►

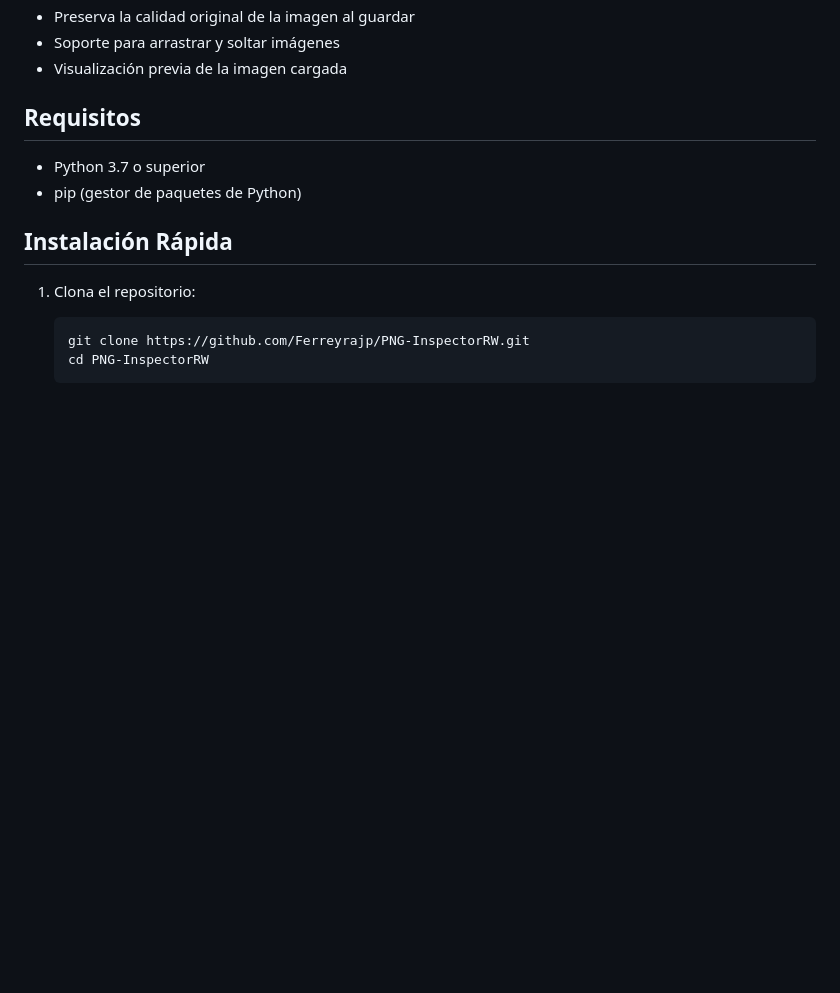
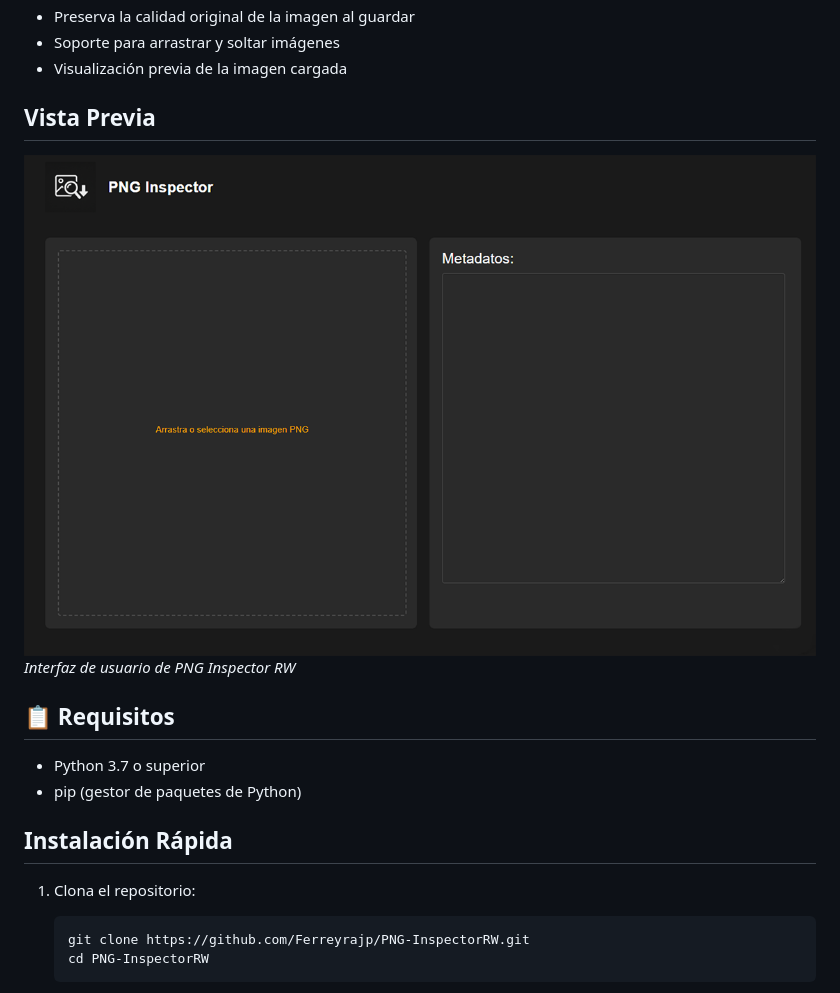
Before and after one commit to Ferreyrajp/PNG-InspectorRW, a Markdown page: README.md, the part around the change. Rendered like a GitHub page; pictures changed too: Screenshot.png (added); blank space fills up the shorter version.

Commit message:
Tercer commit

```diff
--- a/README.md
+++ b/README.md
@@ -16,7 +16,12 @@ PNG Inspector RW es una herramienta web para visualizar y editar metadatos de im
 - Soporte para arrastrar y soltar imágenes
 - Visualización previa de la imagen cargada
 
-## Requisitos
+## Vista Previa
+
+![Vista previa de la aplicación](Screenshot.png)
+*Interfaz de usuario de PNG Inspector RW*
+
+## 📋 Requisitos
 
 - Python 3.7 o superior
 - pip (gestor de paquetes de Python)
```
Also changed, not shown: temp_image.png.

◄

◆ What to produce ◆
A complete answer lists each line of the data that holds the word "para".

◆ Exercise output ◆
@@ -16,7 +16,12 @@ PNG Inspector RW es una herramienta web para visualizar y editar metadatos de im
 - Soporte para arrastrar y soltar imágenes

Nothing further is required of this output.